The goals of the CAMS minor were established at the outset. In addition to helping students develop analytic and problem-solving skills we want them to contrast “normal” versus pathological behavior, cognition, and emotion and to understand that mental illness is a unique entity which is truly different from mental wellness. The need to concretely address this point was made even more apparent to us during the development of the minor, as some members of the curriculum committee spoke with great skepticism about the validity of childhood mental illnesses such as attention-deficit/hyperactivity disorder. Finally, although we do not necessarily expect that large numbers of undergraduates will decide to become child psychiatrists based on their experience with our courses, we do believe that some eventually will and that we can have a positive and lasting impact on students who later enter a range of other careers such as social work, psychology, nursing, law, public health, journalism, and medicine. Most importantly, we hope that all students will consider the importance of child and adolescent mental health and illness in whatever career they ultimately pursue.
Following the model of other minors within the College of Arts and Science at NYU, we require that five courses or 20 credits be completed to confer the minor degree. At least three of these courses must be from within the CAMS minor, and two can be from other select departments within the College of Arts and Science and/or the Steinhardt School of Culture, Education, and Human Development. A thorough search for relevant courses throughout the university revealed a number which are directly relevant to the CAMS minor (Table 2

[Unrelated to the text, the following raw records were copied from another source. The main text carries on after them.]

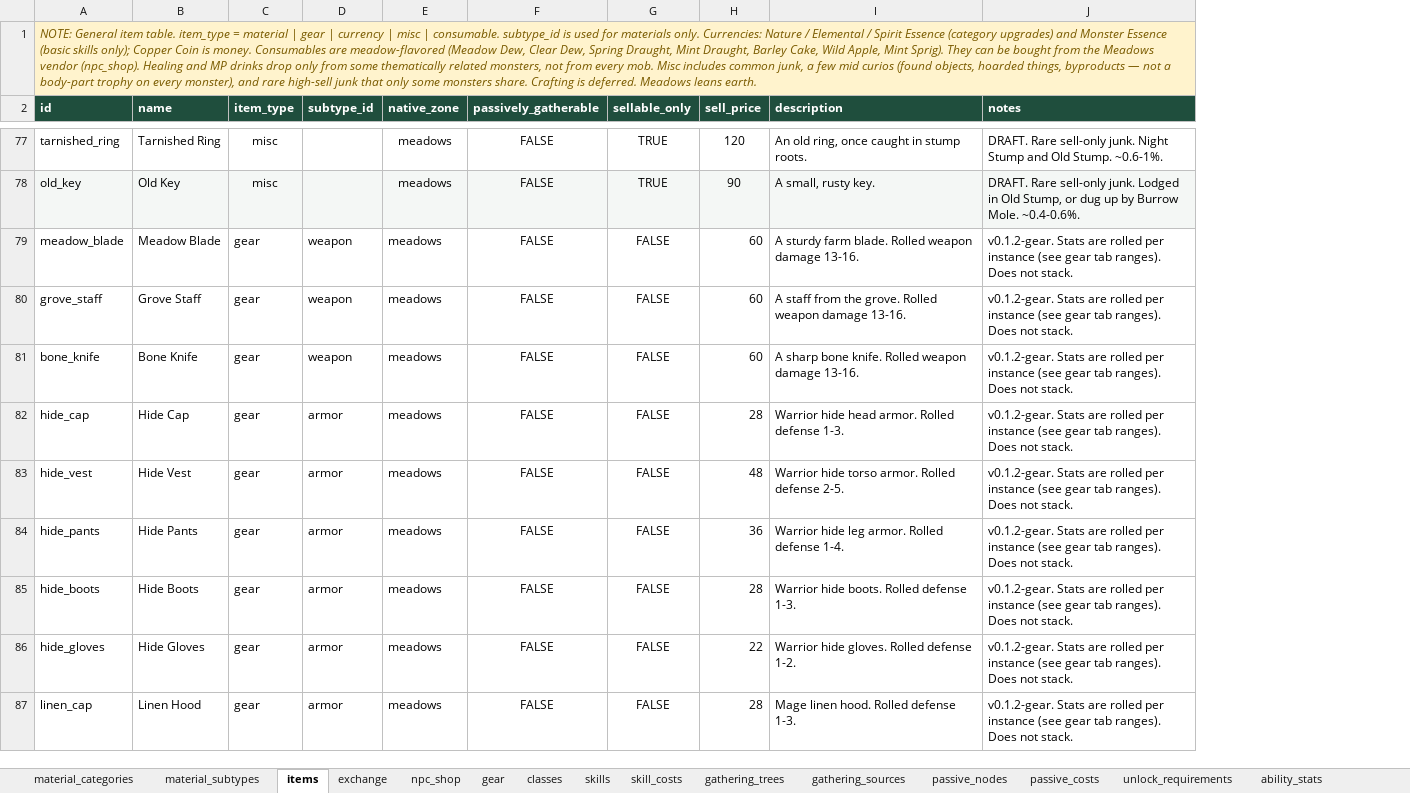
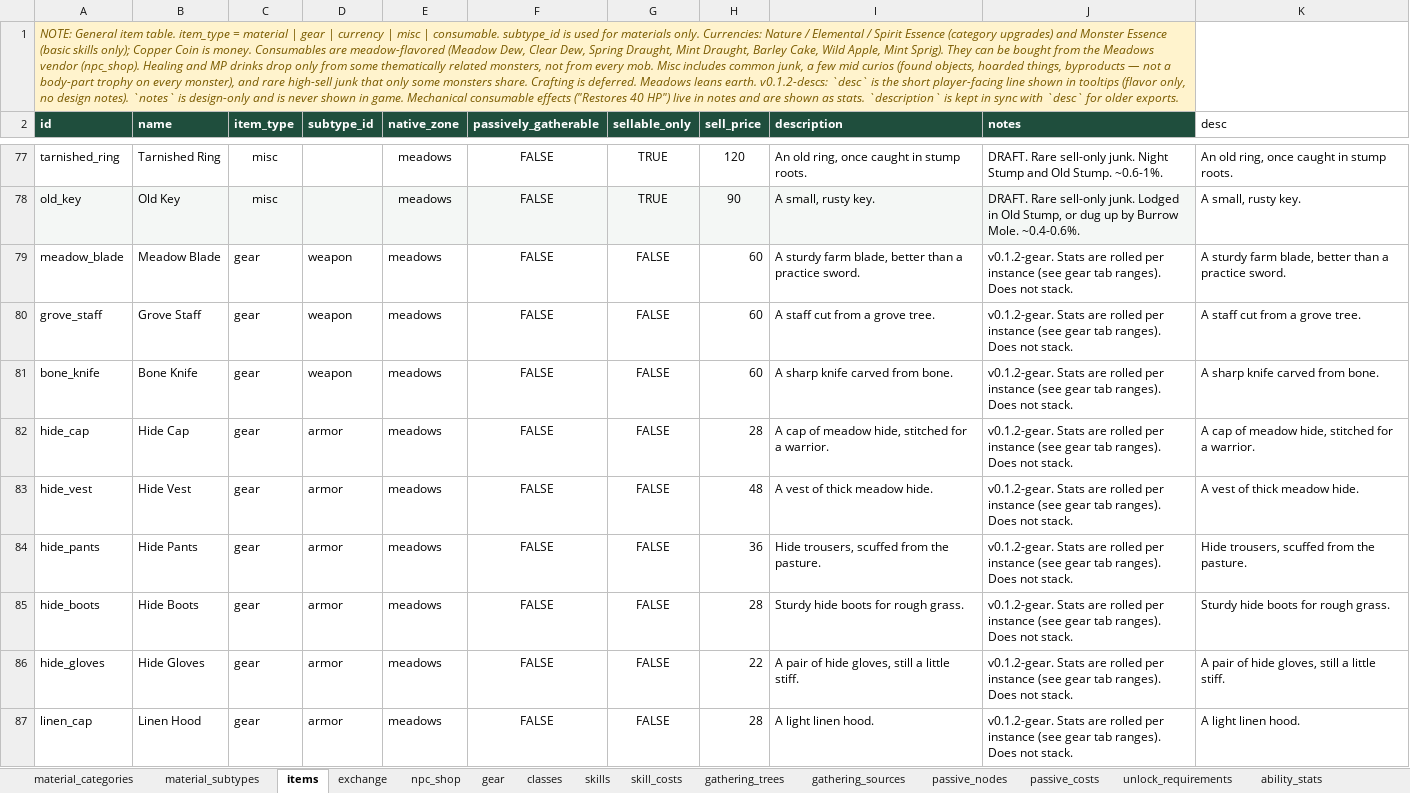
Before and after one commit to gafni-studio/meadows-game, an Excel workbook: sheet/Game_Design_DB_v0.xlsx, sheet items, drawn as a sheet; only a part is shown, gaps mark what is left out; values as stored, in another font and other column widths than the file's, no borders; the diff covers the shown part only; the diff names each change by its address in the sheet, - before the commit and + after, or states it on an @@ line.

Commit message:
Player-facing desc column, distinct from design notes; menu New game confirms with Enter/Y
Tooltips and NPC/quest blurbs show a short desc plus stats. Design reasoning lives in notes and is never shown in game. New descs are in docs/player-descs.md. Menu New game asks first: Enter or Y erases, N or Esc cancels (Erase is highlighted). Smoke covers console reset, menu Y, and that Rage/Power Strike no longer show design notes.

```diff
--- a/sheet/Game_Design_DB_v0.xlsx (sheet items)
+++ b/sheet/Game_Design_DB_v0.xlsx (sheet items)
+column K (desc), rows 77-87: An old ring, once caught in stump roots. | A small, rusty key. | A sturdy farm blade, better than a practice sword. | A staff cut from a grove tree. | A sharp knife carved from bone. | A cap of meadow hide, stitched for a warrior. | A vest of thick meadow hide. | Hide trousers, scuffed from the pasture. | Sturdy hide boots for rough grass. | A pair of hide gloves, still a little stiff. | A light linen hood.
-A1 (id): …leans earth.
+A1 (id): …leans earth. v0.1.2-descs: `desc` is the short player-facing line shown in tooltips (flavor only, no design notes). `notes` is design-only and is never shown in game. Mechanical consumable effects ("Restores 40 HP") live in notes and are shown as stats. `description` is kept in sync with `desc` for older exports.
-I79 (description): …sturdy farm blade. Rolled weapon damage 13-16.
+I79 (description): …sturdy farm blade, better than a practice sword.
-I80 (description): A staff from the grove. Rolled weapon damage 13-16.
+I80 (description): A staff cut from a grove tree.
-I81 (description): A sharp bone knife. Rolled weapon damage 13-16.
+I81 (description): A sharp knife carved from bone.
-I82 (description): Warrior hide head armor. Rolled defense 1-3.
+I82 (description): A cap of meadow hide, stitched for a warrior.
-I83 (description): Warrior hide torso armor. Rolled defense 2-5.
+I83 (description): A vest of thick meadow hide.
-I84 (description): Warrior hide leg armor. Rolled defense 1-4.
+I84 (description): Hide trousers, scuffed from the pasture.
-I85 (description): Warrior hide boots. Rolled defense 1-3.
+I85 (description): Sturdy hide boots for rough grass.
-I86 (description): Warrior hide gloves. Rolled defense 1-2.
+I86 (description): A pair of hide gloves, still a little stiff.
-I87 (description): Mage linen hood. Rolled defense 1-3.
+I87 (description): A light linen hood.
```
Also changed, not shown: 31 edited cells elsewhere in this sheet, sheet gear, sheet skills, sheet starter_quests, other sheet tabs, 12 other files.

). Subsequent discussions with the instructors of each of these courses and a review of each course syllabus, to evaluate for relevance and to check for content duplication, resulted in an agreement to classify these courses as eligible nondepartmental offerings which would contribute to the 20-credit minor requirement. Finally, we require that courses taken for the CAMS minor not be applied to another major or minor without prior approval from the directors of Undergraduate Studies of each department (e.g., no “double-dipping”), as is typically required by other minors within the University.

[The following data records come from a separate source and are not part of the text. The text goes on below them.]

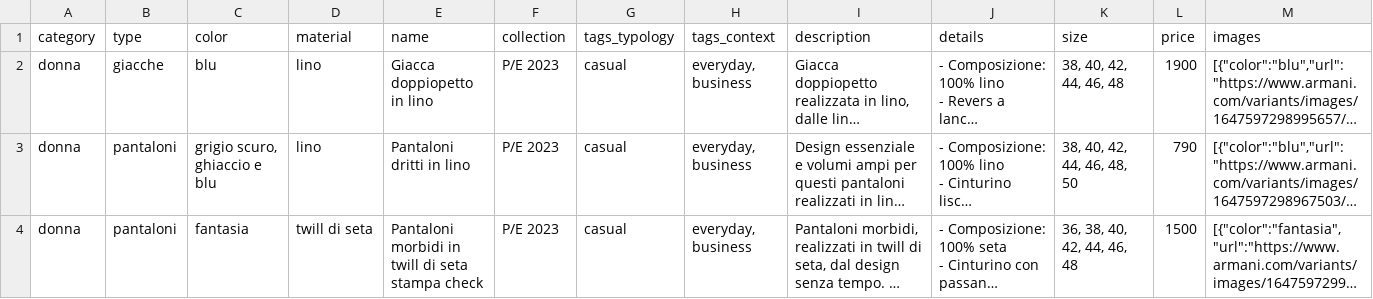
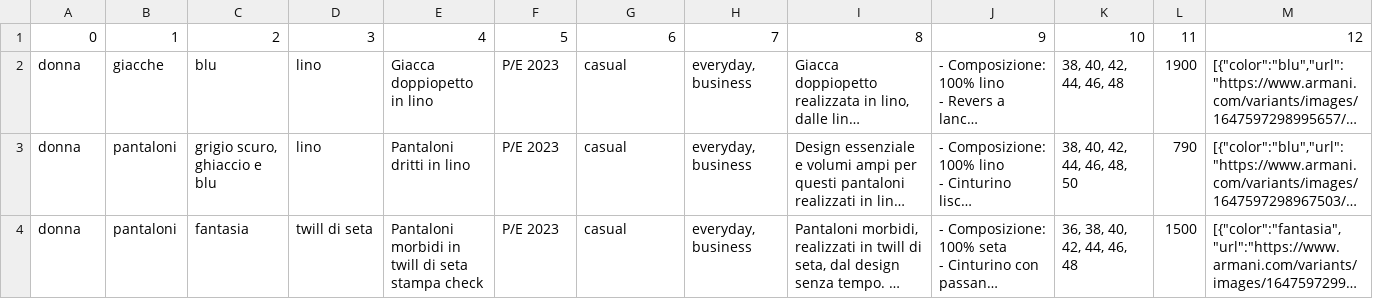
Before and after one commit to Leonardo-Michelazzo/LLama-AI, a CSV file: categorizzatore/Armani.csv, drawn as a sheet; only a part is shown; long unchanged cells end in …; removed rows and columns are numbered as before the commit, all else as after; rows hold the shown columns only; the diff names each change by its address in the sheet, - before the commit and + after, or states it on an @@ line.

Commit message:
Update Armani.csv

```diff
--- a/categorizzatore/Armani.csv
+++ b/categorizzatore/Armani.csv
-row 1: category | type | color | material | name | collection | tags_typology | tags_context | description | details | size | price | images
+row 1: 0 | 1 | 2 | 3 | 4 | 5 | 6 | 7 | 8 | 9 | 10 | 11 | 12
```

For our first semester (fall of 2006), we offered an introductory course in Child and Adolescent Psychopathology. This course is the primary prerequisite for the minor upon which all other courses will build. In an effort to expose as many students as possible to the content of the CAMS minor, however, many courses will eventually be open to the general student body and will not require prerequisites. Those requiring prerequisites include: Child and Adolescent Psychopathology, the core course for the minor, which requires students to have taken Introduction to Psychology; Research Methods and Evidence-Based Treatment in Child and Adolescent Mental Health, which requires students to have taken both Introduction to Psychology and Child and Adolescent Psychopathology; and Behavioral Interventions for Children with Disruptive Behavior Disorders: Practicum, which requires students to have taken Introduction to Psychology and Child and Adolescent Psychopathology. Prerequisites for future anticipated courses (Table 3
) will be determined by instructors and the Director of Undergraduate Studies.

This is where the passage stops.